The mantra “public money for public goods” sounds very attractive but it is worth remembering that, even in the days of area payments, which still survive to some extent, there was a need in recent years for cross-compliance. We are already moving down that road. How are we going to decide how much money is required —presumably, the more public goods you produce, the more money you get—and who will allocate it? A very substantial bureaucracy will be needed to deal with all of this. The idea that we can reduce bureaucracy in the countryside while trying to do the kind of things that have been talked about seems fanciful.

Speaking from the perspective of a LEP chairman, how will the shared prosperity fund be delivered? Will local enterprise partnerships have a role in agricultural support, as has been suggested? On the other hand, I believe that Defra is very much against that.

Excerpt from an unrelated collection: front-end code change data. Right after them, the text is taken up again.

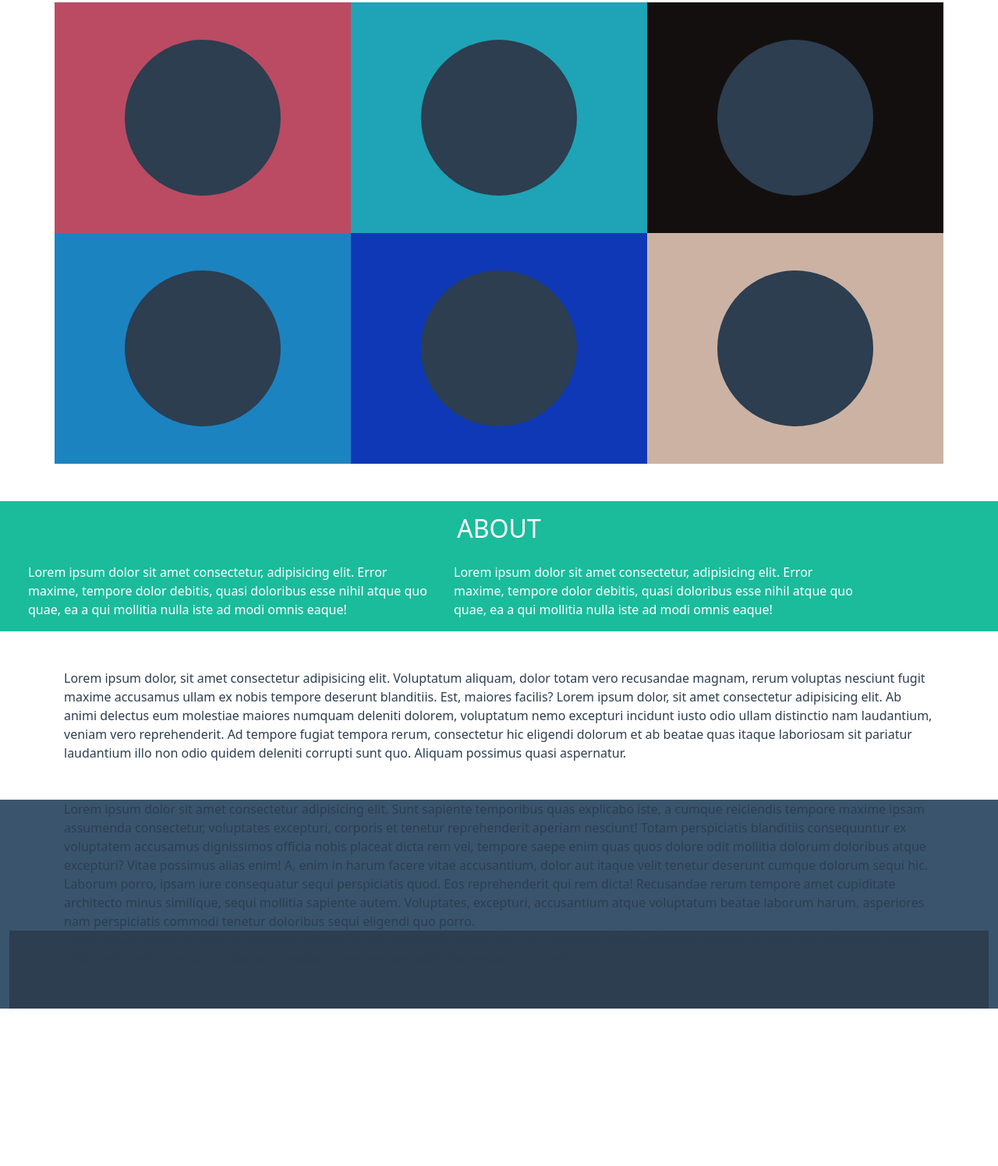
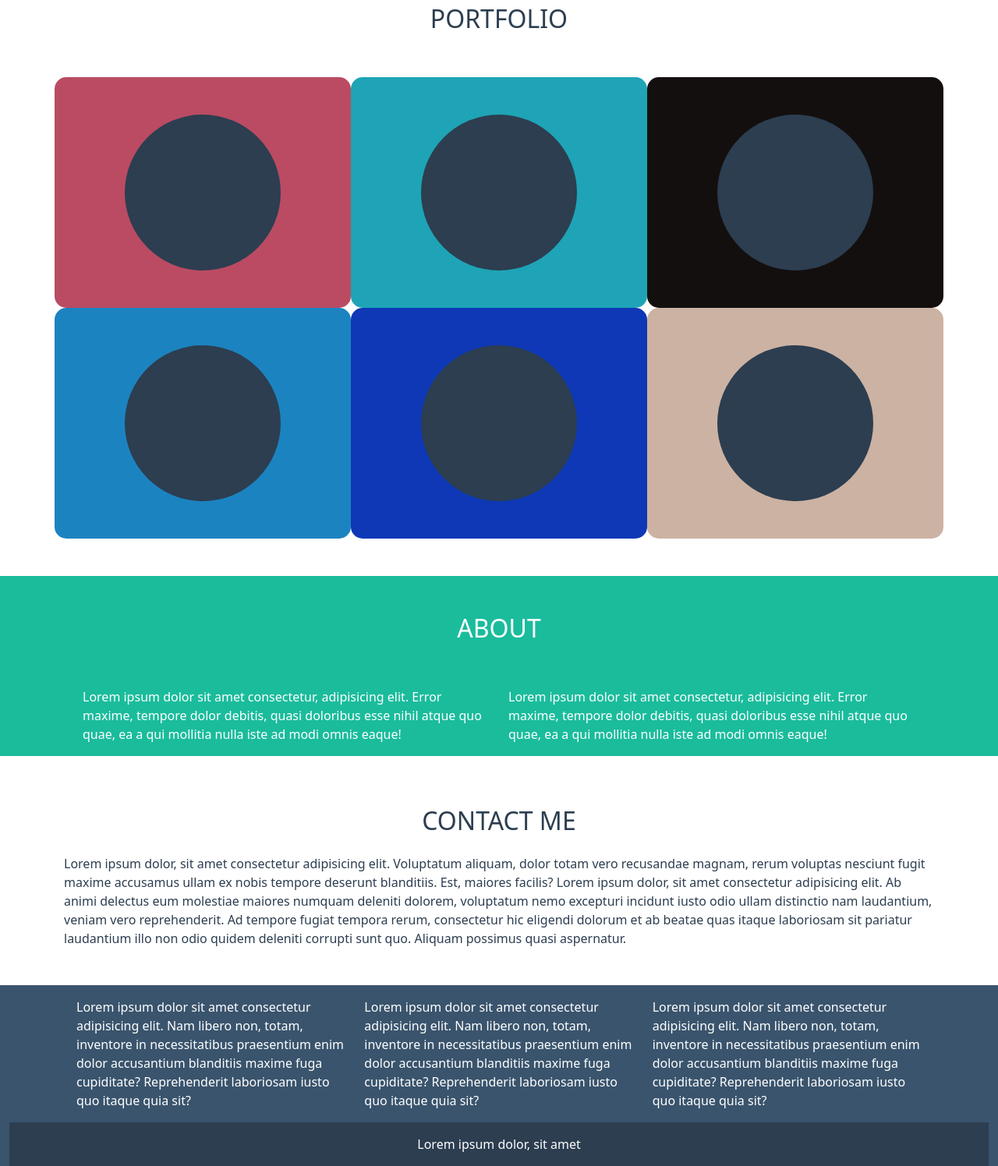
Before and after one commit to mikicola/html-css-bootstrap-freelancer, a plain HTML site: page index.html in a window 1280 px wide. Shown: the part 553-2049 px from the top of the page at 78% size. Before the commit the page ends 1847 px from the top, so only its background shows below. Drawn offline with nearby package versions, Linux system fonts and the light colour scheme.

Commit message:
aggiustamenti

```diff
--- a/css/style.css
+++ b/css/style.css
@@ -2,9 +2,25 @@ body{
     color: #2c3e50;
 }
 
+.ms_rounded{
+    border-radius: 15px;
+}
+
+nav{
+    height: 100px;
+}
+
+.ms_display-block{
+    display: block;
+}
+
+.ms_nav-title{
+    line-height: 100px;
+    vertical-align: middle;
+}
+
 .ms_blue{
     background-color: #2c3e50;
-    height: 100px;
 }
 
 .ms_green{
--- a/index.html
+++ b/index.html
@@ -15,51 +15,54 @@
 
 <body>
     <header>
-        <nav class="container-fluid ms_blue"></nav>
+        <nav class="container-fluid ms_blue">
+            <span class="ms_textwhiteuppercase ms_nav-title fw-bold fs-4">Start bootstrap</span>
+        </nav>
         <div class="container-fluid p-5 ms_green">
             <div class="ms_round">
             </div>
             <h1 class="text-center ms_textwhiteuppercase p-3">Start bootstrap</h1>
             <!-- FIXME manca la linea -->
-            <span class="fs-6 text-center ms_textwhiteuppercase p-3">Graphic artist - web designer - illustrator</span>
+            <span class="fs-6 text-center fw-normal ms_display-block ms_textwhiteuppercase p-3">Graphic artist - web
+                designer - illustrator</span>
             <!-- FIXME il testo non rimane al centro -->
         </div>
     </header>
 
     <main>
         <section class="container">
-            <h2 class="text-center ms_textuppercase p-3">Portfolio</h2>
+            <h2 class="text-center ms_textuppercase p-5">Portfolio</h2>
             <!-- FIXME manca la linea -->
 
 
 
             <div class="row">
-                <div class="col-sm-12 col-md-6 col-lg-4 p-5 ms_red">
+                <div class="col-sm-12 col-md-6 col-lg-4 p-5 ms_rounded ms_red">
                     <div class="ms_round ms_round-l">
                     </div>
                 </div>
 
-                <div class="col-sm-12 col-md-6 col-lg-4 p-5 ms_turquoise">
+                <div class="col-sm-12 col-md-6 col-lg-4 p-5 ms_rounded ms_turquoise">
                     <div class="ms_round ms_round-l">
                     </div>
                 </div>
 
-                <div class="col-sm-12 col-md-6 col-lg-4 p-5 ms_black">
+                <div class="col-sm-12 col-md-6 col-lg-4 p-5 ms_rounded ms_black">
                     <div class="ms_round ms_round-l">
                     </div>
                 </div>
 
-                <div class="col-sm-12 col-md-6 col-lg-4 p-5 ms_sky-blue">
+                <div class="col-sm-12 col-md-6 col-lg-4 p-5 ms_rounded ms_sky-blue">
                     <div class="ms_round ms_round-l">
                     </div>
                 </div>
 
-                <div class="col-sm-12 col-md-6 col-lg-4 p-5 ms_electric-blue">
+                <div class="col-sm-12 col-md-6 col-lg-4 p-5 ms_rounded ms_electric-blue">
                     <div class="ms_round ms_round-l">
                     </div>
                 </div>
 
-                <div class="col-sm-12 col-md-6 col-lg-4 p-5 ms_beige">
+                <div class="col-sm-12 col-md-6 col-lg-4 p-5 ms_rounded ms_beige">
                     <div class="ms_round ms_round-l">
                     </div>
                 </div>
@@ -69,9 +72,9 @@
 
         <section class="container-fluid  mt-5 ms_green">
 
-            <h2 class="text-center ms_textwhiteuppercase p-3">About</h2>
+            <h2 class="text-center ms_textwhiteuppercase p-5">About</h2>
             <!-- FIXME manca la linea -->
-            <div class="row container">
+            <div class="row container mx-auto">
                 <p class="col-sm-12 col-md-6 ms_textwhite">Lorem ipsum dolor sit amet consectetur, adipisicing elit.
                     Error maxime,
                     tempore dolor debitis, quasi doloribus esse nihil atque quo quae, ea a qui mollitia nulla iste ad
@@ -86,6 +89,8 @@
 
         <section class="container-fluid  mt-5">
             <div class="container">
+                <h2 class="text-center ms_textuppercase p-3">Contact me</h2>
+                <!-- FIXME manca la linea -->
                 Lorem ipsum dolor, sit amet consectetur adipisicing elit. Voluptatum aliquam, dolor totam vero
                 recusandae magnam, rerum voluptas nesciunt fugit maxime accusamus ullam ex nobis tempore deserunt
                 blanditiis. Est, maiores facilis?
@@ -102,27 +107,26 @@
 
     <footer>
         <div class="container-fluid mt-5 ms_footer-blue">
-            <div class="container">
-                Lorem ipsum dolor sit amet consectetur adipisicing elit. Sunt sapiente temporibus quas explicabo iste, a
-                cumque reiciendis tempore maxime ipsam assumenda consectetur, voluptates excepturi, corporis et tenetur
-                reprehenderit aperiam nesciunt!
-                Totam perspiciatis blanditiis consequuntur ex voluptatem accusamus dignissimos officia nobis placeat
-                dicta rem vel, tempore saepe enim quas quos dolore odit mollitia dolorum doloribus atque excepturi?
-                Vitae possimus alias enim!
-                A, enim in harum facere vitae accusantium, dolor aut itaque velit tenetur deserunt cumque dolorum sequi
-                hic. Laborum porro, ipsam iure consequatur sequi perspiciatis quod. Eos reprehenderit qui rem dicta!
-                Recusandae rerum tempore amet cupiditate architecto minus similique, sequi mollitia sapiente autem.
-                Voluptates, excepturi, accusantium atque voluptatum beatae laborum harum, asperiores nam perspiciatis
-                commodi tenetur doloribus sequi eligendi quo porro.
+
+            <div class="row container mx-auto p-3">
+                <div class="col-sm-12 col-md-4 ms_textwhite">
+                    Lorem ipsum dolor sit amet consectetur adipisicing elit. Nam libero non, totam, inventore in necessitatibus praesentium enim dolor accusantium blanditiis maxime fuga cupiditate? Reprehenderit laboriosam iusto quo itaque quia sit?
+                </div>
+
+                <div class="col-sm-12 col-md-4 ms_textwhite">
+                    Lorem ipsum dolor sit amet consectetur adipisicing elit. Nam libero non, totam, inventore in necessitatibus praesentium enim dolor accusantium blanditiis maxime fuga cupiditate? Reprehenderit laboriosam iusto quo itaque quia sit?
+                </div>
+
+                <div class="col-sm-12 col-md-4 ms_textwhite">
+                    Lorem ipsum dolor sit amet consectetur adipisicing elit. Nam libero non, totam, inventore in necessitatibus praesentium enim dolor accusantium blanditiis maxime fuga cupiditate? Reprehenderit laboriosam iusto quo itaque quia sit?
+                </div>
             </div>
 
-            <div class="container-fluid ms_footer-bottom ms_blue">
+            <div class="container-fluid ms_footer-bottom ms_blue p-3">
 
-                <div class="container">
-                    Lorem ipsum dolor, sit amet consectetur adipisicing elit. Blanditiis ratione sint, at accusamus
-                    ducimus beatae placeat quibusdam maiores tempore officia enim soluta repudiandae sed provident error
-                    veniam odio. Necessitatibus, cum!
-                </div>
+                <span class="container ms_textwhite text-center ms_display-block fs-6">
+                    Lorem ipsum dolor, sit amet
+                </span>
             </div>
     </footer>
 </body>
```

This is important. These questions need to be answered because the process of sorting out how it will be done needs to be put in hand.

In the summer—I apologise for talking about my holiday reading—I read The Cornkister Days which is about farm towns in Aberdeenshire in the period after the First World War. What is interesting about that is that in those days money did not leave the rural economy. If you had a blacksmith-made plough and a couple of Clydesdales, the money went back into the area when they were replaced. Now, if you have a new combine, the money leaves the countryside. One thing that we need to do is to get money back into rural Britain. If we do that, we will start to address the kinds of things that cause problems, such as rural housing. We have managed—in a way, despite ourselves and despite our contempt for paysans—to turn a group of people in rural Britain more or less into what we derogatorily call “peasants”.

It is interesting that east Cumbria, which includes most of the Lake District, has a far less good record on productivity than west Cumbria. The conclusion I have reached about that is that productivity does not mention things such as the area’s contribution to the tourist industry and looking after the world heritage site. We need to redefine it to represent the realities of the 21st century. All this is going to need money and proper infrastructure. In bringing that about, I think we need to bear in mind the old Turkish story of Hodja’s donkey. Hodja had a donkey, he fed it well and it performed for him, but then he thought, “If I give it a bit less food, I’ll have a bit more money”. The less food he gave it, the more money he kept, until suddenly it died. There is a real risk that, in thinking about rural Britain, urban Britain will be not merely not very generous but positively stingy, and then the whole thing will collapse in on itself. In that context, the Government should look at again at concepts such as the CLA’s old idea of rural business units. We need to think of a rural business person: someone who is partly working on the land or doing some work of that sort but may also be working partly in a market town. We should treat them as a single taxable entity.

I believe that the resurrection of the agriculture Bill is a good step forward—it is good to see it—but we need to be clear that that is the easy bit, and the devil will lie in the detail.